This episode is the first in a new series, New Books in Interpretive Political and Social Science
, which will feature works on interpretive research design and practice alongside recently published exemplary interpretive social scientific studies. To get the ball rolling, the editors of the Routledge Series on Interpretive Methods
, and co-authors of the first book published in that series, Interpretive Research Design: Concepts and Processes
(Routledge, 2012), discuss what interpretive methods are, why they matter, and how they became authors and editors of works on interpretive social science. They are Peregrine Schwartz-Shea

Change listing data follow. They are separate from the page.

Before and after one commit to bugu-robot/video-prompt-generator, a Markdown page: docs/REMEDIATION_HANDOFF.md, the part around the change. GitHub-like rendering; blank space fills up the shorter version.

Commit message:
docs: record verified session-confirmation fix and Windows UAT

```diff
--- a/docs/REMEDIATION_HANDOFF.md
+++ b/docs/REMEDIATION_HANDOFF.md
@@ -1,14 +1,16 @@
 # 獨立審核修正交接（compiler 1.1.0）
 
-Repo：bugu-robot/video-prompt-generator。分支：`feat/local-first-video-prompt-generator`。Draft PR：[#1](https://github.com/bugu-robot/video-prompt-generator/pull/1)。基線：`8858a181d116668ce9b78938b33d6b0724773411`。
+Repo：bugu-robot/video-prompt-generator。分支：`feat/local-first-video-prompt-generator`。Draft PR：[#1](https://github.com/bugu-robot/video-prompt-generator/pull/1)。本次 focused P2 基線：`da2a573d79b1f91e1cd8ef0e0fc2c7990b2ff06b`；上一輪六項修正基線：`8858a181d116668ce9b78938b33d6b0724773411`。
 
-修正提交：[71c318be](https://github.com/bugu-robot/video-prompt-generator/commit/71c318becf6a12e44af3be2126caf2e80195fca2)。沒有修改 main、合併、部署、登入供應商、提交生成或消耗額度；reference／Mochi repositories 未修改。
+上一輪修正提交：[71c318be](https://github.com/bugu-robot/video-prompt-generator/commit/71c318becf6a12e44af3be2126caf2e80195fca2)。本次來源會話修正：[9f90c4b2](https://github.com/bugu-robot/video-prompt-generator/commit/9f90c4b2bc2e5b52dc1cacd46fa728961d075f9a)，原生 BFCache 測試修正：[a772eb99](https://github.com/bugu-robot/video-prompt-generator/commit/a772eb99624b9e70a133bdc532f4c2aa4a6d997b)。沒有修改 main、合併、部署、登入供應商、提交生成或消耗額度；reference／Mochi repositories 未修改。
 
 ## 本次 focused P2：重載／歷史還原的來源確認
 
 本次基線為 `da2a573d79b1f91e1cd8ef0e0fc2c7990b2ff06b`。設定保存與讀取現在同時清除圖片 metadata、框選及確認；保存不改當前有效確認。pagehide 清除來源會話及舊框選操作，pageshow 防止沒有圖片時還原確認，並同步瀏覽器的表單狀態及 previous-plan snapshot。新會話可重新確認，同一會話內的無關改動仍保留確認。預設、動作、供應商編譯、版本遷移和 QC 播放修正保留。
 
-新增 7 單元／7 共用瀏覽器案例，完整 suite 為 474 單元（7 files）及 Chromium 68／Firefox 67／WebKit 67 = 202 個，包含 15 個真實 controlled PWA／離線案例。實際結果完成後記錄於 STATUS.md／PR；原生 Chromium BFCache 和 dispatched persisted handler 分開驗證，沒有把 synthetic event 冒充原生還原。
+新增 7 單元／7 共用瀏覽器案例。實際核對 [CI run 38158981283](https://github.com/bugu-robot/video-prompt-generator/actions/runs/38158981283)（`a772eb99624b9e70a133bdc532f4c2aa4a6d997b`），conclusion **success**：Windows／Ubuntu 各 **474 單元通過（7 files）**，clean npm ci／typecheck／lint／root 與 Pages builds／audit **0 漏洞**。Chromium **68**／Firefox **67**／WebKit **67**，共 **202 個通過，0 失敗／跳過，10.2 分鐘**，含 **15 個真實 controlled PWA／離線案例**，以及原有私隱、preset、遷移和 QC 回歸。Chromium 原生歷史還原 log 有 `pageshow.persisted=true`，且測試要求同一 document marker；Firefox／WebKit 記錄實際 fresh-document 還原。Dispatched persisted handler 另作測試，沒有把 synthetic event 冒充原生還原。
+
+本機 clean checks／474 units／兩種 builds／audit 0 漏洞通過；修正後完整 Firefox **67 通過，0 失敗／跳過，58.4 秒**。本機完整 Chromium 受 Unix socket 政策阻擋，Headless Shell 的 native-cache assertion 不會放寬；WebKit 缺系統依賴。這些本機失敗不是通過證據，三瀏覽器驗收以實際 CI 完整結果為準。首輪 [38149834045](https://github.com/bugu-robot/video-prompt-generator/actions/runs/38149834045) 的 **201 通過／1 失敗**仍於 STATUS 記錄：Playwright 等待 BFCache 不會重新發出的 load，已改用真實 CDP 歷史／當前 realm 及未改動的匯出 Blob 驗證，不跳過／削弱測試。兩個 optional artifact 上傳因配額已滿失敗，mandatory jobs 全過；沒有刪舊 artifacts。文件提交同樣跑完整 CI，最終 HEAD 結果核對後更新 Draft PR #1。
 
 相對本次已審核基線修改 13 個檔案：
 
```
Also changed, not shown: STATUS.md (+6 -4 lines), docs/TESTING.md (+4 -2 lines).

, professor of political science at the University of Utah, and Dvora Yanow
, professor of social science at Wageningen University. Renowned interpretive scholars of politics and public policy respectively, Peri and Dvora bring their wealth of experience as researchers, educators and writers to the microphone for a lively exchange about the what, how and wherefore of interpretive research. Wherever you stand on interpretive modes of inquiry, this is an episode not to be missed: it sets the agenda for interpretive social science and the tone for the series of interviews to follow.
Nick Cheesman is a fellow in the Department of Political and Social Change, Australian National University, and currently a visiting research scholar at the Center for Southeast Asian Studies, Kyoto University. He co-hosts the New Books in Southeast Asian Studies channel.